When it comes to advancing the personalized education experience, Hope College and Career Readiness Academy teacher Matthew Drexel says it’s all about the data.
Yet it wasn’t always that way. Drexel, who has been teaching for 12 years, graduated from Arizona State University with a bachelor’s degree in secondary education at a time when the use of data in education wasn’t nearly as advanced as it is today.
“The emphasis on data management has been a major shift since I entered the field of education,” Drexel said. “Obviously with the normalizing of computers as staples in developing curriculum and administering curriculum, there is a lot more access to data points for teachers to analyze and really individualize instruction.”
To keep up with that shfit, Drexel didn’t end his education with his bachelor’s—he’s gone on to earn his master’s degree and has kept himself up-to-date with the latest technological advances in education through professional development opportunities provided by the district.
In his current role, Drexel utilizes such data to educate students in grades 9 through 12, with a particular focus on transition courses and preparing students for post-secondary education and careers. He also manages individual internship projects and credit recovery scenarios.
While the metrics related to educational sophistication may not look the same as they did when Drexel was a student, the principles of teaching and education have not changed. He learned those principles from his father, who was the director of a charter school in Southern Arizona.
“He was pretty inspirational in being the caring adult in my life, but also allowing me an inside look at the education system from a few different viewpoints,” Drexel said.
Drexel also credits the coaches who supported him throughout his own experience as major influences in his life.
As for his current role, Drexel gets his motivation from student success.
“The thing that really motivates me every day is student success, and it really does motivate me to be better in my profession and take that extra care in planning and the extra steps in communicating the expectations to the team of people, including the parents and administration as well as colleagues district-wide,” Drexel said. “I think when it comes together, from an organization standpoint, it really has the ability to affect meaningful change and set people up for success.”

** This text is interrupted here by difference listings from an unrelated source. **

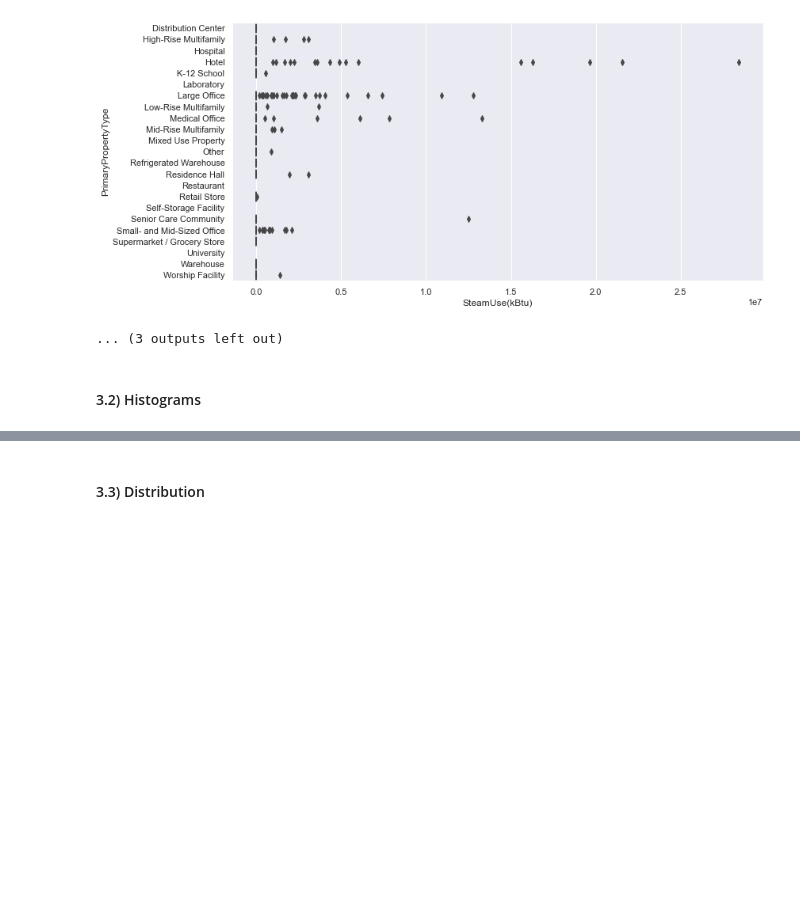
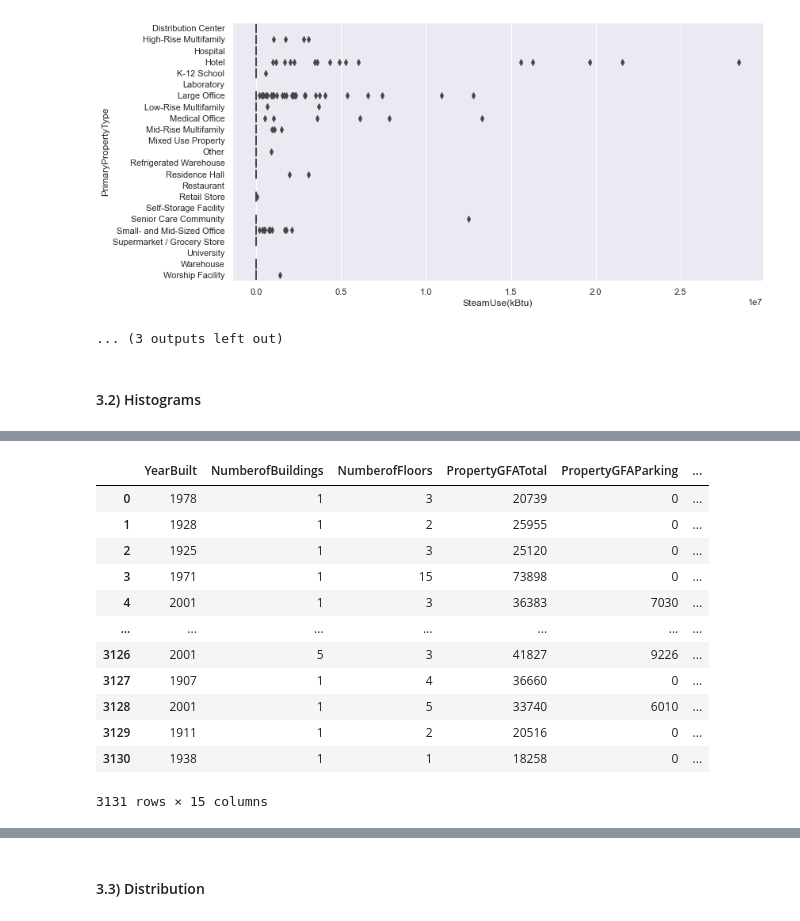
Before and after one commit to oumeima-elgharbi/P4_Data_Science_OpenClassrooms, a Jupyter notebook: P4_02_exploratory_data_analysis.ipynb, the cells around one changed output, grey strips where cells are left out. Saved outputs shown, nothing was run; the diff lists cells and outputs as text; code cells hidden in the pictures; blank space fills up the shorter version.

```diff
--- a/P4_02_exploratory_data_analysis.ipynb
+++ b/P4_02_exploratory_data_analysis.ipynb
@@ -415,0 +472,16 @@ display_boxplot_per_feature(data_plot, list_features_to_plot, "PrimaryPropertyTy
+# %%
+data
+# %% [output]
+|  | YearBuilt | NumberofBuildings | NumberofFloors | PropertyGFATotal | PropertyGFAParking | ... |
+| 0 | 1978 | 1 | 3 | 20739 | 0 | ... |
+| 1 | 1928 | 1 | 2 | 25955 | 0 | ... |
+| 2 | 1925 | 1 | 3 | 25120 | 0 | ... |
+| 3 | 1971 | 1 | 15 | 73898 | 0 | ... |
+| 4 | 2001 | 1 | 3 | 36383 | 7030 | ... |
+| ... | ... | ... | ... | ... | ... | ... |
+| 3126 | 2001 | 5 | 3 | 41827 | 9226 | ... |
+| 3127 | 1907 | 1 | 4 | 36660 | 0 | ... |
+| 3128 | 2001 | 1 | 5 | 33740 | 6010 | ... |
+| 3129 | 1911 | 1 | 2 | 20516 | 0 | ... |
+| 3130 | 1938 | 1 | 1 | 18258 | 0 | ... |
+3131 rows × 15 columns
```
Also changed, not shown: parts of 27 cells of this notebook, 1 other file.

Drexel, who lives within his district, regularly sees his students around the community—and for him, that’s a great part of the overall experience. He believes that student success equals success for the entire community.
“Ultimately, a rising tide lifts all boats,” Drexel said.